The status is NUS' highest academic appointment, and is given to senior faculty members who have made long-term contributions and are deeply committed to the university.
Since this month, Prof Tan Chorh Chuan has been the chief health scientist at the Ministry of Health (MOH) and executive director of its new Office for Healthcare Transformation, which looks at issues in healthcare outcomes and delivery.
Prof Tan Eng Chye, who succeeded Prof Tan Chorh Chuan as NUS president this month, read the citation yesterday at a lunch event at Shangri-La Hotel.
Under Prof Tan Chorh Chuan's watch as NUS president, there has been much growth in new initiatives, from opening University Town (UTown) and Yale-NUS College to getting an entrepreneurial ecosystem up and running and embarking on research across borders, said Prof Tan Eng Chye.
The citation said Prof Tan Chorh Chuan has been instrumental in the progress of NUS, now recognised as a top institution in Asia and has adopted new models of learning.
The 58-year-old joins the ranks of four notable figures who hold the same university professor status - Prof Lim Pin, Prof Chong Chi Tat, Prof Wang Gungwu and Prof Shih Choon Fong.
In a speech yesterday, Minister for Education (Higher Education and Skills) Ong Ye Kung said Prof Tan Chorh Chuan is someone who "thinks deeply" and "always goes for the higher goals in life".
The kidney specialist, who has been appointed NUS' senior adviser, has had a long association with the university, graduating from it in 1983, joining its Department of Medicine as a lecturer in 1987 and becoming the youngest NUS dean at the age of 38 in 1997.
He served as NUS provost in 2004, before taking on the role of president at the end of 2008 until last year.
Before that, he was MOH's director of medical services from 2000 to 2004, during which he led the public health response to the Sars crisis in Singapore.
He was awarded the Public Service Star award in 2003 for that, followed by the Public Administration Gold Medal in 2004 for his work at MOH.
At NUS, he played a key role in setting up the Duke-NUS Medical School, Singapore's first US-style graduate-entry medical school, which opened in 2005.
In his speech yesterday, Prof Tan Eng Chye also shared future plans for NUS. The 56-year-old, who was its provost since 2007, has been actively involved in leading initiatives such as the UTown residential college programme.
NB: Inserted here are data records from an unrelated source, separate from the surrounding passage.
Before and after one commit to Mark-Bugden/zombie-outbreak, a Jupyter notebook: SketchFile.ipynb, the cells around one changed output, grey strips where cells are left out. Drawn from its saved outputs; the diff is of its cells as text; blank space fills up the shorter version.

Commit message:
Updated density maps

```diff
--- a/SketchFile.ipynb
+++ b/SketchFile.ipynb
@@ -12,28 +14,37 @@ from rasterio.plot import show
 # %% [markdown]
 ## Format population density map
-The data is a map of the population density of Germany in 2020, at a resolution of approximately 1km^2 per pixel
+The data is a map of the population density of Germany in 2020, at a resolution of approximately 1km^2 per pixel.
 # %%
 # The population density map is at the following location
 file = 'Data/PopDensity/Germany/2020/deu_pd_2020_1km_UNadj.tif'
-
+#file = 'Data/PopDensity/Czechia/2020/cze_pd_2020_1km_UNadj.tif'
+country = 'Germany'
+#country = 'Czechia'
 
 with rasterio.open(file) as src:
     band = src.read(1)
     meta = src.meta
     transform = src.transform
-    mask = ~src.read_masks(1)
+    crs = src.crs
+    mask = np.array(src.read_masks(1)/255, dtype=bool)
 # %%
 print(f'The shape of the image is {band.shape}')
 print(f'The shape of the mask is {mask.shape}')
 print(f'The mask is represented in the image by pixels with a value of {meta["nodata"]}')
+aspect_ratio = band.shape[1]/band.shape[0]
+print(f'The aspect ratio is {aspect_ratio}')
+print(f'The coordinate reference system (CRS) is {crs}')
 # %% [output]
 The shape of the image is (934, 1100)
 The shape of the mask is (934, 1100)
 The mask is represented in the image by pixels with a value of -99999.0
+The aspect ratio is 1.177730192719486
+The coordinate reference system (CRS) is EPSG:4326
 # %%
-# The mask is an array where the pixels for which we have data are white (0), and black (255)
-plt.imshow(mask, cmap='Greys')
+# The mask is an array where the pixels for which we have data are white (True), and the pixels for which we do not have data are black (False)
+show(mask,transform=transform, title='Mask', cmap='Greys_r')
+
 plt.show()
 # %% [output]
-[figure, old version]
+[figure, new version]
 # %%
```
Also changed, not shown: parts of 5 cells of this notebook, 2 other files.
The NUS president will be assisted by Prof Ho Teck Hua, 56, as senior deputy president and provost.
NUS, over the next five years, will re-imagine teaching and learning for the future, said Prof Tan Eng Chye. For example, it will gradually integrate adult learners into more classes, up to 20 per cent for each class, as well as build new start-up nodes globally.
It will also aim to hire 200 new researchers for a start, and pursue top global talent in areas such as data analytics, artificial intelligence and fintech. Prof Ho, a world-renowned behavioural scientist, will work with these new hires to develop research areas such as health innovation.
About 300 guests including faculty, alumni and students attended the lunch event. They included President Halimah Yacob, Deputy Prime Minister Tharman Shanmugaratnam, Emeritus Senior Minister Goh Chok Tong and Finance Minister Heng Swee Keat.